■ **PROBLEM DESCRIPTION**: A single number is required: how many lines in the data below contain "margin".

⁂

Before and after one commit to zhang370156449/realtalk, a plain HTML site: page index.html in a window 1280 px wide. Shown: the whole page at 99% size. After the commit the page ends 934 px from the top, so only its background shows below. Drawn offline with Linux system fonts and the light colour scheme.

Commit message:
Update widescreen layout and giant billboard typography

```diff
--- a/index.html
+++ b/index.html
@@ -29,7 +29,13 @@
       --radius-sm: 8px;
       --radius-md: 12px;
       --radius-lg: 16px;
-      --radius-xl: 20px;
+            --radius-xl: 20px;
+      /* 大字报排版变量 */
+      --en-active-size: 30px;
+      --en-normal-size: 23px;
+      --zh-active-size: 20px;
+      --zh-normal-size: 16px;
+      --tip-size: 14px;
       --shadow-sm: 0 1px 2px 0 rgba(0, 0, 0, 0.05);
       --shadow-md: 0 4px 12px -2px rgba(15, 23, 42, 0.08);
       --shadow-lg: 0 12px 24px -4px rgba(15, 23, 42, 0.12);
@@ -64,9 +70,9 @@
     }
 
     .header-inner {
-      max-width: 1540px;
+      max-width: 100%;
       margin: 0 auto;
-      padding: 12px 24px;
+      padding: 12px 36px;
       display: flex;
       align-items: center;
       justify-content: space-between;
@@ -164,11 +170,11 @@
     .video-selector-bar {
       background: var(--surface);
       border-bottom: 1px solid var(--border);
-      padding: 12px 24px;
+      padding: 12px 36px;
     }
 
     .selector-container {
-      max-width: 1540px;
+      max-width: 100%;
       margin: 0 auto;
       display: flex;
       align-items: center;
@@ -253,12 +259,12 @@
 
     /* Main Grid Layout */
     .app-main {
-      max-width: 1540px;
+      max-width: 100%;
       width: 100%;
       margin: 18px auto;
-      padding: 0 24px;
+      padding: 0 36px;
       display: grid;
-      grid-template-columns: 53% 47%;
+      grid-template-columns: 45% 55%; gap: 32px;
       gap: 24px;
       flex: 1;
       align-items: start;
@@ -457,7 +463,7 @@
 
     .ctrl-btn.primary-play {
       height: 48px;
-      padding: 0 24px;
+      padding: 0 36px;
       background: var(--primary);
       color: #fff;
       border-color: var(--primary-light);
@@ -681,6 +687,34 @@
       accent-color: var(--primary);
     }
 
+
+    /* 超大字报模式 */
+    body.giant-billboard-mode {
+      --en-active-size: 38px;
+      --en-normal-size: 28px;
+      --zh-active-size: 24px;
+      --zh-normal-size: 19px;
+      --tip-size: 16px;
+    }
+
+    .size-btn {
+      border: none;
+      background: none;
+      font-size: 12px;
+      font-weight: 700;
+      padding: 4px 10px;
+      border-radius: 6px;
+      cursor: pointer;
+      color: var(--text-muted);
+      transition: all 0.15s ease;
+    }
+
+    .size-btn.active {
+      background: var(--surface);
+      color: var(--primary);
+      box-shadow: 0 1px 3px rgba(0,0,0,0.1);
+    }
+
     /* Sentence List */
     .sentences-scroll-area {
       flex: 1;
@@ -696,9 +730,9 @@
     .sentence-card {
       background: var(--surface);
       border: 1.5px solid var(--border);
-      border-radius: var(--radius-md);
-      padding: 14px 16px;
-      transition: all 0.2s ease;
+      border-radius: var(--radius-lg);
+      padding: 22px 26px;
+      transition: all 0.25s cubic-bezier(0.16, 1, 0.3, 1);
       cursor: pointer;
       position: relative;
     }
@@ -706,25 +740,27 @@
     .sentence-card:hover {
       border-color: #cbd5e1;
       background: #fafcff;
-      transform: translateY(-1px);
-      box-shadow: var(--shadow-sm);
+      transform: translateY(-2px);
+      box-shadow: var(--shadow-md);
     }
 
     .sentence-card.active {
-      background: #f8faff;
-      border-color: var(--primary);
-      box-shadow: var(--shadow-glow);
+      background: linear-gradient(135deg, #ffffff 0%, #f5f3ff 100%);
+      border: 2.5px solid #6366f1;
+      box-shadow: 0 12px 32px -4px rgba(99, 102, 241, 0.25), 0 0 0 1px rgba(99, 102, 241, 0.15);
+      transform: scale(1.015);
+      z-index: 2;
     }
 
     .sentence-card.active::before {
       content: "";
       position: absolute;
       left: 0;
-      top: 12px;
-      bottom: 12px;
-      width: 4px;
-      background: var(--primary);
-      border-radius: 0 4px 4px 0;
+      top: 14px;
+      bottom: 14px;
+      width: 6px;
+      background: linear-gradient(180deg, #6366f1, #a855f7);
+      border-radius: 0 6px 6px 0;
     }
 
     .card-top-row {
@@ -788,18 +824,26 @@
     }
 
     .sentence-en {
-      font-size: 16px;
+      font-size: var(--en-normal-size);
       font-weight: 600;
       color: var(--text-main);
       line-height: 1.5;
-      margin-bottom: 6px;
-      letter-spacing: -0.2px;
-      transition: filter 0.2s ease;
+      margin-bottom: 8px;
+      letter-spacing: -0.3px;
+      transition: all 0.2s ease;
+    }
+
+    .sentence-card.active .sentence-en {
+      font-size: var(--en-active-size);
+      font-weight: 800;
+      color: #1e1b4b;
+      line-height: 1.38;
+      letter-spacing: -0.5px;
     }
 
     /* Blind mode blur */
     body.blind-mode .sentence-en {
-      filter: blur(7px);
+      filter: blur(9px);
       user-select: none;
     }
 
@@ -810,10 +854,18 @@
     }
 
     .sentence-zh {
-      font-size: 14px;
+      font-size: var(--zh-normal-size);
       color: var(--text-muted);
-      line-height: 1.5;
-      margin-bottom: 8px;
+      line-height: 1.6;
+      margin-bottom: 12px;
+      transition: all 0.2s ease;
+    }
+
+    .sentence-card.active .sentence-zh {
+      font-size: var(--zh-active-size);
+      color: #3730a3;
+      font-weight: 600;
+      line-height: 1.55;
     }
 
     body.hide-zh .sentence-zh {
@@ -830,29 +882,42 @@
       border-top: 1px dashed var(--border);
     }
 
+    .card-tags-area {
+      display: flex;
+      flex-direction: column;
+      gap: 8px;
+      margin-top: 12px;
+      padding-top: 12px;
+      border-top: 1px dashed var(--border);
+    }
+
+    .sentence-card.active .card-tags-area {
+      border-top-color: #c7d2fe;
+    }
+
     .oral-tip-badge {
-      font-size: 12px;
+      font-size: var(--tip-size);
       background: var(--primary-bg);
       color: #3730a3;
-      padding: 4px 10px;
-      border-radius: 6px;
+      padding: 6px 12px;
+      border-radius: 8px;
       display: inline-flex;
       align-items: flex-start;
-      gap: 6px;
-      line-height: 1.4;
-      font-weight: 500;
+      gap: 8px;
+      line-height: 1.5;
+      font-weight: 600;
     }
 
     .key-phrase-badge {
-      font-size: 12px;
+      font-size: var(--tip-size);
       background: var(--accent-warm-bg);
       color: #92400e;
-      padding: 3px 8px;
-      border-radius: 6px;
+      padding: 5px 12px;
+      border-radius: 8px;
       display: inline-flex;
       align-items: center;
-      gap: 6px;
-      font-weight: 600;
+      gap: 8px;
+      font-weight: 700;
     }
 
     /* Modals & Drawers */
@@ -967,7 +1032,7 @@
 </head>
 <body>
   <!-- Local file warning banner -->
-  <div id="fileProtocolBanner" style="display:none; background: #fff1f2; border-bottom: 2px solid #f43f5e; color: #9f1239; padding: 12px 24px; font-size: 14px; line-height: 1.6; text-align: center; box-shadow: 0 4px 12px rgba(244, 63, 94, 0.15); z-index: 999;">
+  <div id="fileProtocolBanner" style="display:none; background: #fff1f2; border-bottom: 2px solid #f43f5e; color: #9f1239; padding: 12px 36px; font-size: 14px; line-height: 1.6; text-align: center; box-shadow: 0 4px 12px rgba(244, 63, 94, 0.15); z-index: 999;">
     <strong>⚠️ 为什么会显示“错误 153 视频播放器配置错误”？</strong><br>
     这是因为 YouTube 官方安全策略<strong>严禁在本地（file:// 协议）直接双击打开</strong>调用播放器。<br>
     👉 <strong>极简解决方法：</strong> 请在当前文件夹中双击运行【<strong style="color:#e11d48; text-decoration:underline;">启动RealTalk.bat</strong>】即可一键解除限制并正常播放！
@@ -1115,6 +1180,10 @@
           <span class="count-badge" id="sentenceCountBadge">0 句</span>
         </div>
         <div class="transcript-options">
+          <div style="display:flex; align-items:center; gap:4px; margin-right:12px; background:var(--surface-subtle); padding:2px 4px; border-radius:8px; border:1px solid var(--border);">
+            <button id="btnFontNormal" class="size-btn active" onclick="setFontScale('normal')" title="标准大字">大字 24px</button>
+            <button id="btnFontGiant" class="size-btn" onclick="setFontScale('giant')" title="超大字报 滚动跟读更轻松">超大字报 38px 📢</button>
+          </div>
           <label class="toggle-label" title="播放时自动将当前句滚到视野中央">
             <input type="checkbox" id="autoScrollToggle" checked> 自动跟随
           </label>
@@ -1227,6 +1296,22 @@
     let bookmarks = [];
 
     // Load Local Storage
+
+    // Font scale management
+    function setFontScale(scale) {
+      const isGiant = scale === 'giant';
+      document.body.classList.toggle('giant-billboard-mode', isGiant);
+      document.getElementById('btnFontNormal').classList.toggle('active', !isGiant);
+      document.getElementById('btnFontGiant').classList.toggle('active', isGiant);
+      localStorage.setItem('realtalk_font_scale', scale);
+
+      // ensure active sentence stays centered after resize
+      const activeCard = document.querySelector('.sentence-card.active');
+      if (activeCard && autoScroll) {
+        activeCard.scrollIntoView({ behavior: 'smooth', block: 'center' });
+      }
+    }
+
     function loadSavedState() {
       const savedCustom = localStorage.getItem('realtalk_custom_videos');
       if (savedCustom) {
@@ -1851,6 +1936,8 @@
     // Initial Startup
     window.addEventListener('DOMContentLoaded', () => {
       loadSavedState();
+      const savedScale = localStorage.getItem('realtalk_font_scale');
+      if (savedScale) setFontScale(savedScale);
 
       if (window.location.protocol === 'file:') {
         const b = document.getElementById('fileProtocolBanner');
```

⁂

■ **RESPONSE TO THIS EXERCISE**: 9